WORK REQUEST: Keep the pictures out of the copy and print all the entries below exactly.

[Before-and-after change records]
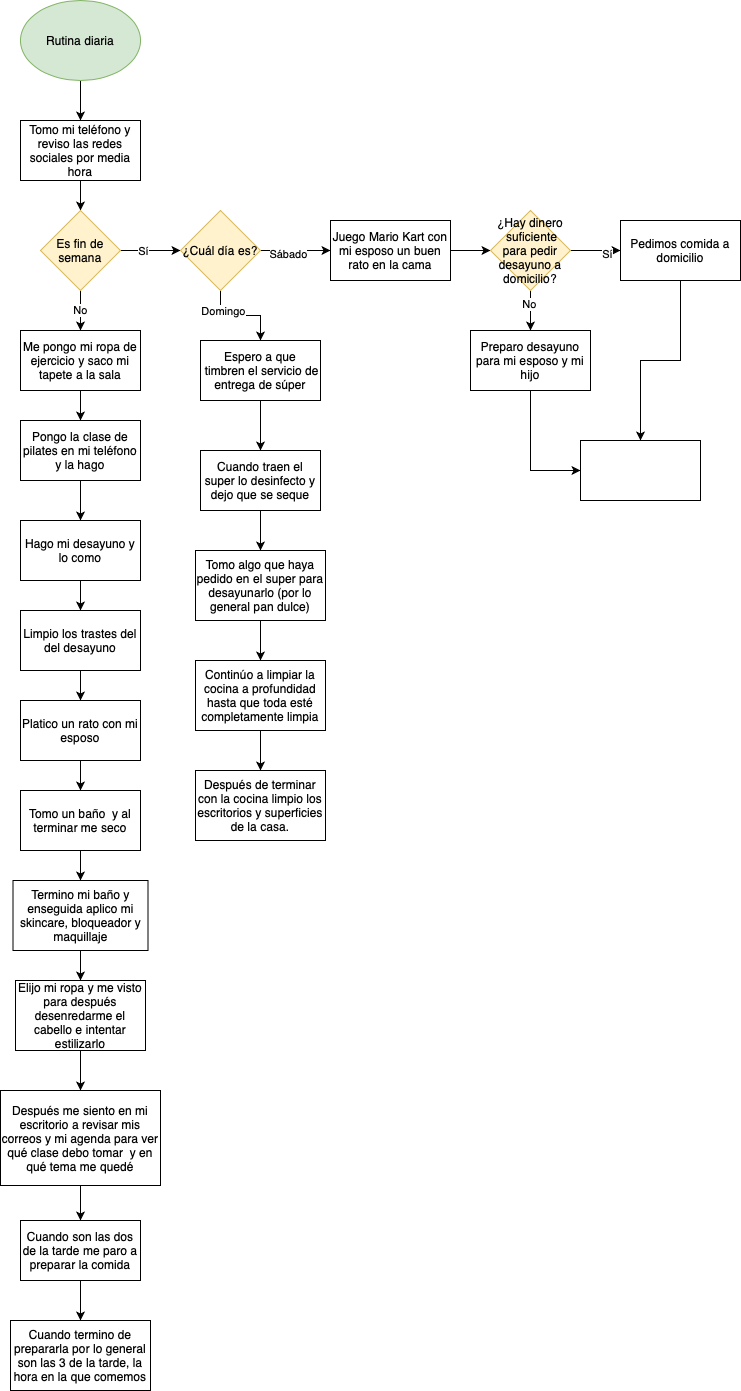
Earlier version of the draw.io export Rutina diaria.png (missphoneme/ejercicios-kodemia). Source tidied: cells renumbered, new cells last; positions are measured from the earlier drawing's top-left corner, leaving out a move shared by most shapes.
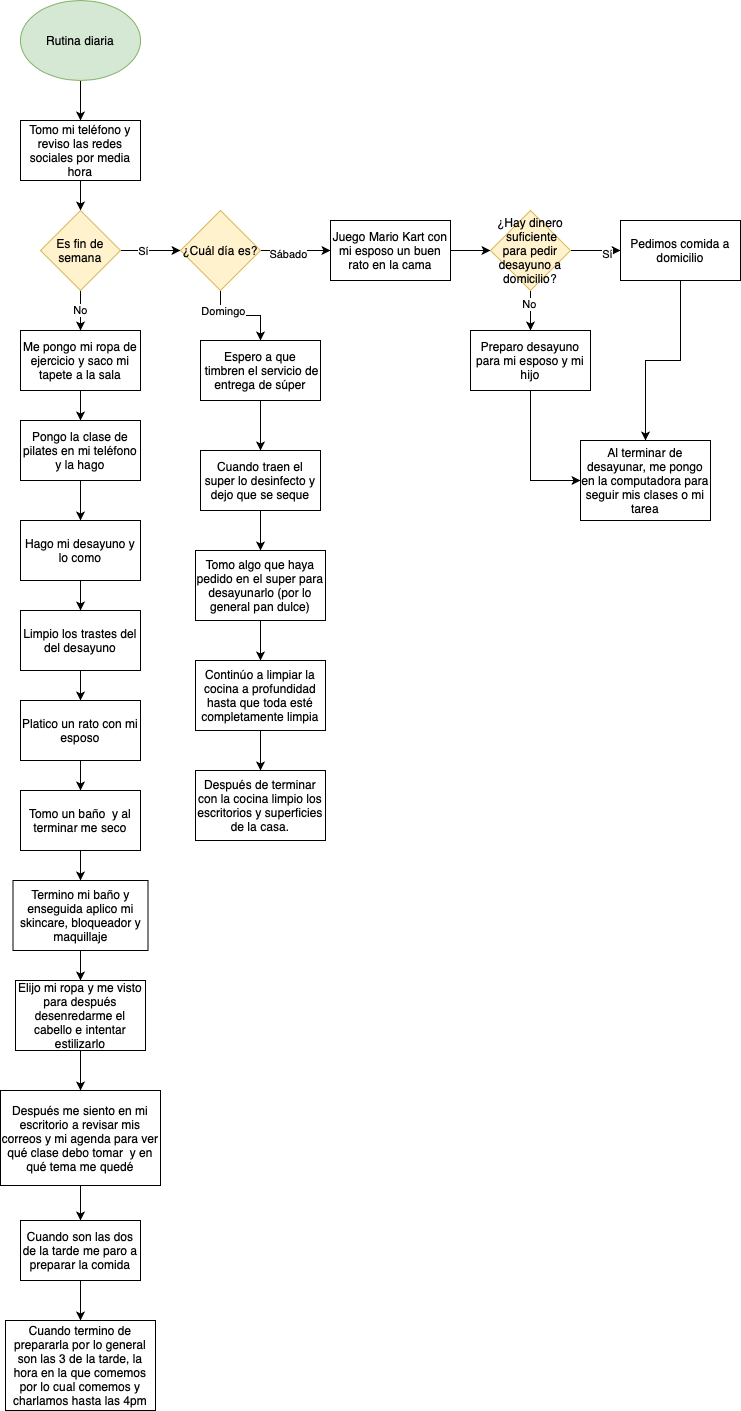
The same diagram one commit later.

Diff of the diagram source:
```diff
@@ -149,8 +149,8 @@
     <mxCell id="50" value="Después de terminar con la cocina limpio los escritorios y superficies de la casa." style="whiteSpace=wrap;html=1;rounded=0;" parent="1" vertex="1">
       <mxGeometry x="195" y="770" width="130" height="70" as="geometry" />
     </mxCell>
-    <mxCell id="51" style="rounded=0;whiteSpace=wrap;html=1;" parent="1" vertex="1">
-      <mxGeometry x="580" y="440" width="120" height="60" as="geometry" />
+    <mxCell id="51" value="Al terminar de desayunar, me pongo en la computadora para seguir mis clases o mi tarea" style="rounded=0;whiteSpace=wrap;html=1;" parent="1" vertex="1">
+      <mxGeometry x="580" y="440" width="130" height="80" as="geometry" />
     </mxCell>
     <mxCell id="52" style="edgeStyle=orthogonalEdgeStyle;rounded=0;jettySize=auto;html=1;" parent="1" edge="1" source="53" target="55">
       <mxGeometry relative="1" as="geometry" />
@@ -164,8 +164,8 @@
     <mxCell id="55" value="Cuando son las dos de la tarde me paro a preparar la comida" style="whiteSpace=wrap;html=1;rounded=0;" parent="1" vertex="1">
       <mxGeometry x="20" y="1220" width="120" height="60" as="geometry" />
     </mxCell>
-    <mxCell id="56" value="Cuando termino de prepararla por lo general son las 3 de la tarde, la hora en la que comemos" style="whiteSpace=wrap;html=1;rounded=0;" parent="1" vertex="1">
-      <mxGeometry x="10" y="1320" width="140" height="70" as="geometry" />
+    <mxCell id="56" value="Cuando termino de prepararla por lo general son las 3 de la tarde, la hora en la que comemos por lo cual comemos y charlamos hasta las 4pm" style="whiteSpace=wrap;html=1;rounded=0;" parent="1" vertex="1">
+      <mxGeometry x="5" y="1320" width="150" height="90" as="geometry" />
     </mxCell>
   </root>
 </mxGraphModel>
```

TASK RESULT:
Earlier version of the draw.io export Rutina diaria.png (missphoneme/ejercicios-kodemia). Source tidied: cells renumbered, new cells last; positions are measured from the earlier drawing's top-left corner, leaving out a move shared by most shapes.
The same diagram one commit later.

Diff of the diagram source:
```diff
@@ -149,8 +149,8 @@
     <mxCell id="50" value="Después de terminar con la cocina limpio los escritorios y superficies de la casa." style="whiteSpace=wrap;html=1;rounded=0;" parent="1" vertex="1">
       <mxGeometry x="195" y="770" width="130" height="70" as="geometry" />
     </mxCell>
-    <mxCell id="51" style="rounded=0;whiteSpace=wrap;html=1;" parent="1" vertex="1">
-      <mxGeometry x="580" y="440" width="120" height="60" as="geometry" />
+    <mxCell id="51" value="Al terminar de desayunar, me pongo en la computadora para seguir mis clases o mi tarea" style="rounded=0;whiteSpace=wrap;html=1;" parent="1" vertex="1">
+      <mxGeometry x="580" y="440" width="130" height="80" as="geometry" />
     </mxCell>
     <mxCell id="52" style="edgeStyle=orthogonalEdgeStyle;rounded=0;jettySize=auto;html=1;" parent="1" edge="1" source="53" target="55">
       <mxGeometry relative="1" as="geometry" />
@@ -164,8 +164,8 @@
     <mxCell id="55" value="Cuando son las dos de la tarde me paro a preparar la comida" style="whiteSpace=wrap;html=1;rounded=0;" parent="1" vertex="1">
       <mxGeometry x="20" y="1220" width="120" height="60" as="geometry" />
     </mxCell>
-    <mxCell id="56" value="Cuando termino de prepararla por lo general son las 3 de la tarde, la hora en la que comemos" style="whiteSpace=wrap;html=1;rounded=0;" parent="1" vertex="1">
-      <mxGeometry x="10" y="1320" width="140" height="70" as="geometry" />
+    <mxCell id="56" value="Cuando termino de prepararla por lo general son las 3 de la tarde, la hora en la que comemos por lo cual comemos y charlamos hasta las 4pm" style="whiteSpace=wrap;html=1;rounded=0;" parent="1" vertex="1">
+      <mxGeometry x="5" y="1320" width="150" height="90" as="geometry" />
     </mxCell>
   </root>
 </mxGraphModel>
```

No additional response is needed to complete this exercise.